Talk about a reality check. Northcliffe Media, the DMGT-owned regional newspaper group that was as recently as 2006 up for sale for more than £1.3 billion, is now mooted to be sold for about £100 million to former News International, Mirror Group and Mecom executive David Montgomery (via The Times and FT.com).
According to those reports, Monty, or “Rommel” as he was unkindly nicknamed at the Mirror, wants to swoop in for the 118 Northcliffe titles and merge them with Illiffe, the small family-owned regional publisher backed by Yattenden Group. DMGT asked Ernst and Young last year to figure out how much Northcliffe is worth and the result is the Bank of Ireland, Lloyds and HSBC are willing to finance the deal, in a sector that hasn’t seen serious M&A action for many years.
£100 million would be more than five times Northcliffe’s 2011 operating profit of £17 million, on revenues of £53 million. That’s quite a climbdown from 2006 whe £1.3 billion and more were seriously offered to bidders, including an ultimately uninterested Gannett, at a P/E multiple of more than 10x. In other words, the investment value of one of the country's foremost regional media groups has halved in six years.
But now we think about it, what's a good price for a media business these days?
The Northcliffe deal shows backers aren't prepared to support crazy valuations, but new figures from finance consultancy Trillium do suggest that private equity and larger media companies are becoming slightly more bullish about what they are prepared to pay than they have been in the last few years.
Trillium's report shows that average P/E multiples for European M&A deals increased from 6.9x to 7.8x between Q2 and Q3 this year. Of course some sub-sectors of the media business are more appealing to backers:
-- B2B publishing and broadcast: The two areas where buyers were prepared to pay the highest multiples last quarter.
-- Consumer and B2B publishing: Multiples are up slightly on what they were four years ago when the financial crisis was looming.
-- Broadcast TV: Multiples are almost double what they were in July 2008, largely due to a huge jump in the last quarter.
-- Advertising: Ad firms aren't commanding as high multiples as broadcast TV or even B2B publishing, but they still account for nearly three quarters of the total value of M&A activity in European media.

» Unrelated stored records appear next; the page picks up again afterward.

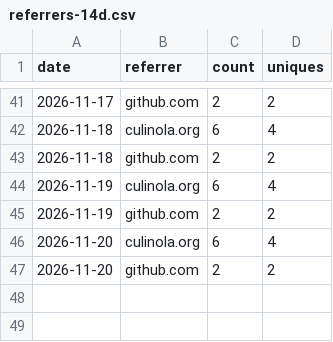
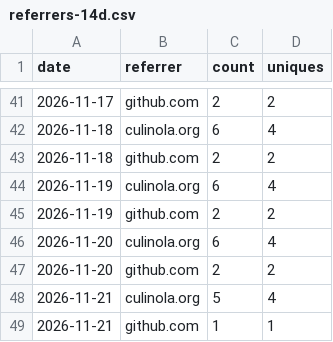
Before and after one commit to achrista/culinola, a CSV file: referrers-14d.csv, drawn as a sheet; only a part is shown, gaps mark what is left out; the diff names each change by its address in the sheet, - before the commit and + after, or states it on an @@ line.

```diff
--- a/referrers-14d.csv
+++ b/referrers-14d.csv
+row 48: 2026-11-21 | culinola.org | 5 | 4
+row 49: 2026-11-21 | github.com | 1 | 1
```
Also changed, not shown: clones.csv, paths-14d.csv, 1 other file.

With the challenges facing regional media, it's no great surprise the reported valuation of Northcliffe Media is below the average multiple across more healthy sectors, including consumer publishing as a whole.

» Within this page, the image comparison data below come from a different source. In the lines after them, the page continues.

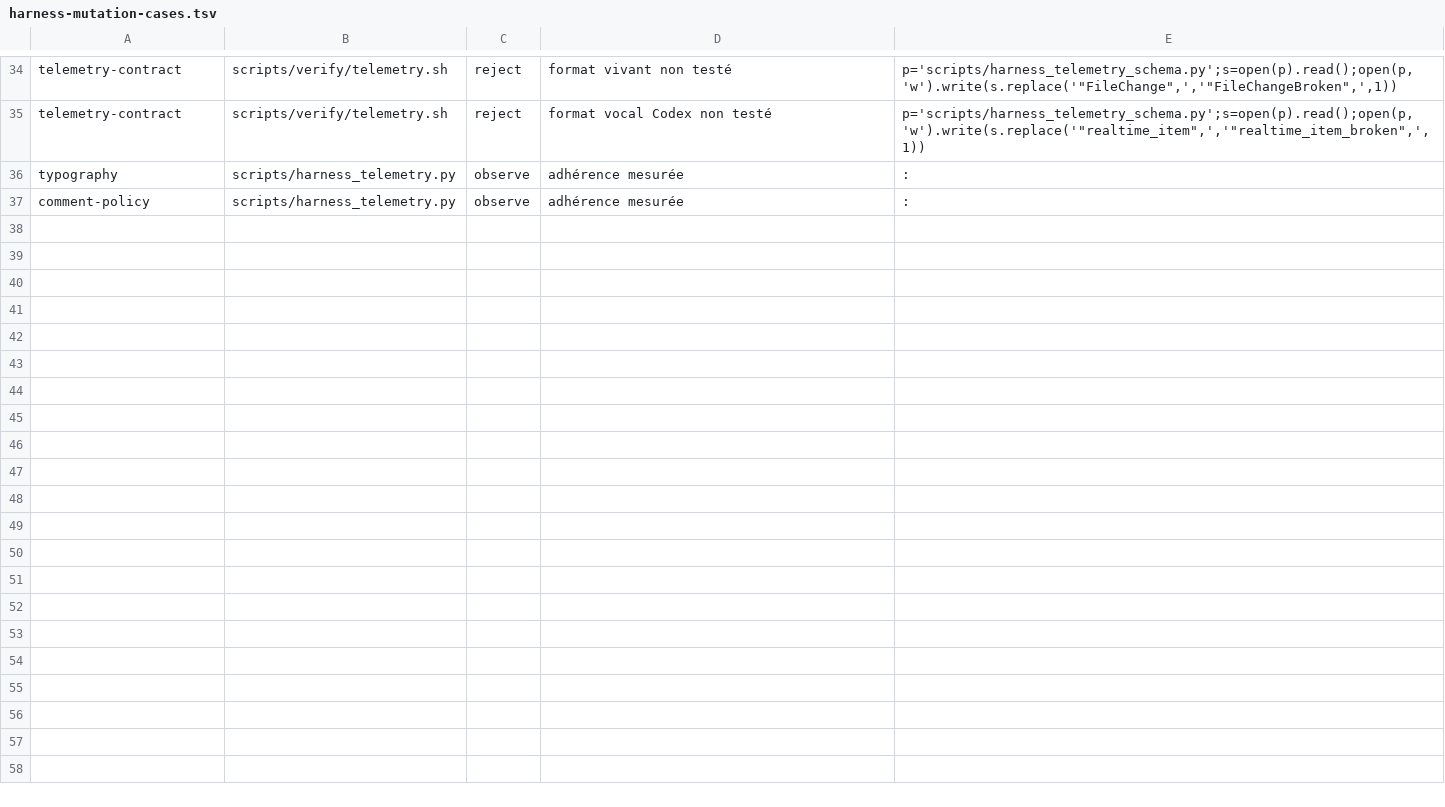
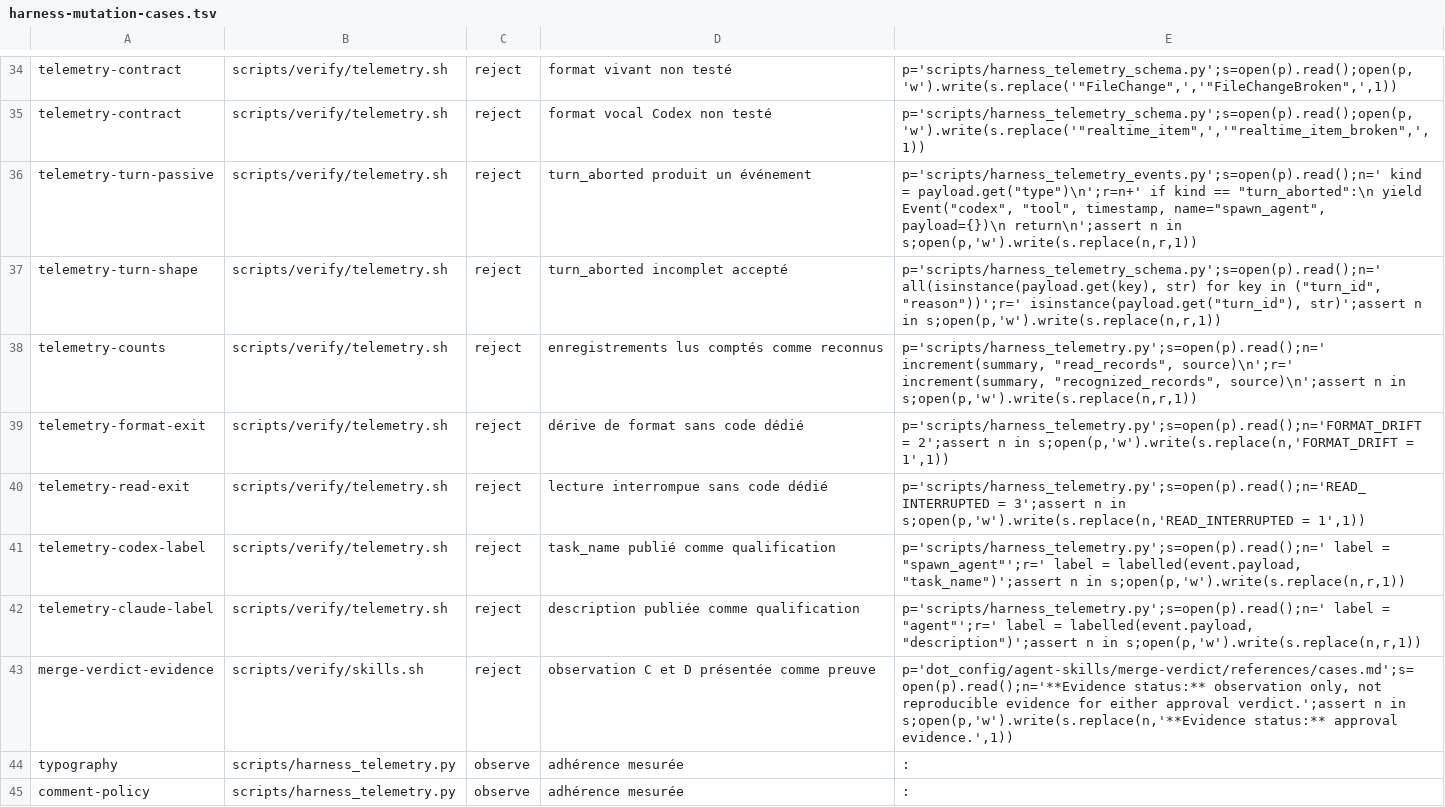
Before and after one commit to wallforfry/dotfiles, a TSV file: scripts/harness-mutation-cases.tsv, drawn as a sheet; only a part is shown, gaps mark what is left out.

Commit message:
test(harness): ajouter les témoins négatifs manquants

```diff
--- a/scripts/harness-mutation-cases.tsv
+++ b/scripts/harness-mutation-cases.tsv
@@ -35,2 +35,10 @@ telemetry-contract	scripts/verify/telemetry.sh	reject	format vivant non testé	p
 telemetry-contract	scripts/verify/telemetry.sh	reject	format vocal Codex non testé	p='scripts/harness_telemetry_schema.py';s=open(p).read();open(p,'w').write(s.replace('"realtime_item",','"realtime_item_broken",',1))
+telemetry-turn-passive	scripts/verify/telemetry.sh	reject	turn_aborted produit un événement	p='scripts/harness_telemetry_events.py';s=open(p).read();n='    kind = payload.get("type")\n';r=n+'    if kind == "turn_aborted":\n        yield Event("codex", "tool", timestamp, name="spawn_agent", payload={})\n        return\n';assert n in s;open(p,'w').write(s.replace(n,r,1))
+telemetry-turn-shape	scripts/verify/telemetry.sh	reject	turn_aborted incomplet accepté	p='scripts/harness_telemetry_schema.py';s=open(p).read();n='            all(isinstance(payload.get(key), str) for key in ("turn_id", "reason"))';r='            isinstance(payload.get("turn_id"), str)';assert n in s;open(p,'w').write(s.replace(n,r,1))
+telemetry-counts	scripts/verify/telemetry.sh	reject	enregistrements lus comptés comme reconnus	p='scripts/harness_telemetry.py';s=open(p).read();n='            increment(summary, "read_records", source)\n';r='            increment(summary, "recognized_records", source)\n';assert n in s;open(p,'w').write(s.replace(n,r,1))
+telemetry-format-exit	scripts/verify/telemetry.sh	reject	dérive de format sans code dédié	p='scripts/harness_telemetry.py';s=open(p).read();n='FORMAT_DRIFT = 2';assert n in s;open(p,'w').write(s.replace(n,'FORMAT_DRIFT = 1',1))
+telemetry-read-exit	scripts/verify/telemetry.sh	reject	lecture interrompue sans code dédié	p='scripts/harness_telemetry.py';s=open(p).read();n='READ_INTERRUPTED = 3';assert n in s;open(p,'w').write(s.replace(n,'READ_INTERRUPTED = 1',1))
+telemetry-codex-label	scripts/verify/telemetry.sh	reject	task_name publié comme qualification	p='scripts/harness_telemetry.py';s=open(p).read();n='                        label = "spawn_agent"';r='                        label = labelled(event.payload, "task_name")';assert n in s;open(p,'w').write(s.replace(n,r,1))
+telemetry-claude-label	scripts/verify/telemetry.sh	reject	description publiée comme qualification	p='scripts/harness_telemetry.py';s=open(p).read();n='                        label = "agent"';r='                        label = labelled(event.payload, "description")';assert n in s;open(p,'w').write(s.replace(n,r,1))
+merge-verdict-evidence	scripts/verify/skills.sh	reject	observation C et D présentée comme preuve	p='dot_config/agent-skills/merge-verdict/references/cases.md';s=open(p).read();n='**Evidence status:** observation only, not reproducible evidence for either approval verdict.';assert n in s;open(p,'w').write(s.replace(n,'**Evidence status:** approval evidence.',1))
 typography	scripts/harness_telemetry.py	observe	adhérence mesurée	:
```
Also changed, not shown: 3 other files.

Northcliffe is in one of the less desirable categories - consumer media - which attracts lower multiples, and it is in a sub-section of consumer media - the regional press - that is facing an especially tough future. It's a long way from the sweet spot investors are looking for.
In contrast, the acquisition of energy, mining and metals information provider Wood Mackenzie by Hellman and Friedman - the largest deal during the quarter in Europe - valued the company at £1.1 billion.
With Wood Mackenzie reportedly having made profits of £88 million last year, that suggests a multiple well above the average, and more in line with what bidders were being offered for Northcliffe six years ago.
The overall picture from Trillium's report does suggest greater confidence in the media sector over the last quarter - and the report's authors even go as far as saying investors may be becoming less concerned about the industry's reliance on print and ad revenues.
According to Trillium, total M&A activity in the media sector across the globe was $32.3 billion (£20 billion) in Q3 2012. That's up more than 150 percent on the preceding quarter, and the best quarter since the end of 2009.
That activity was the result of the size of deals increasing - the number of deals announced or closed during the quarter actually fell. That conflicts with the picture from another report by media investment bank, Jordan Edmiston (JEGI), which found the first three quarters of this year dominated by smaller deals. JEGI showed that only six percent were worth more than $100 million (£62 million), down from nine percent in the same period of 2011 - but overall M&A activity was still on the rise over the three quarters compared to previous years.
The suggestion the media M&A market is getting healthier comes with a caveat - the private equity market as a whole is on the up, and changing fortunes in media M&A could be down to wider confidence and not any material improvement in the prospects of companies like Northcliffe.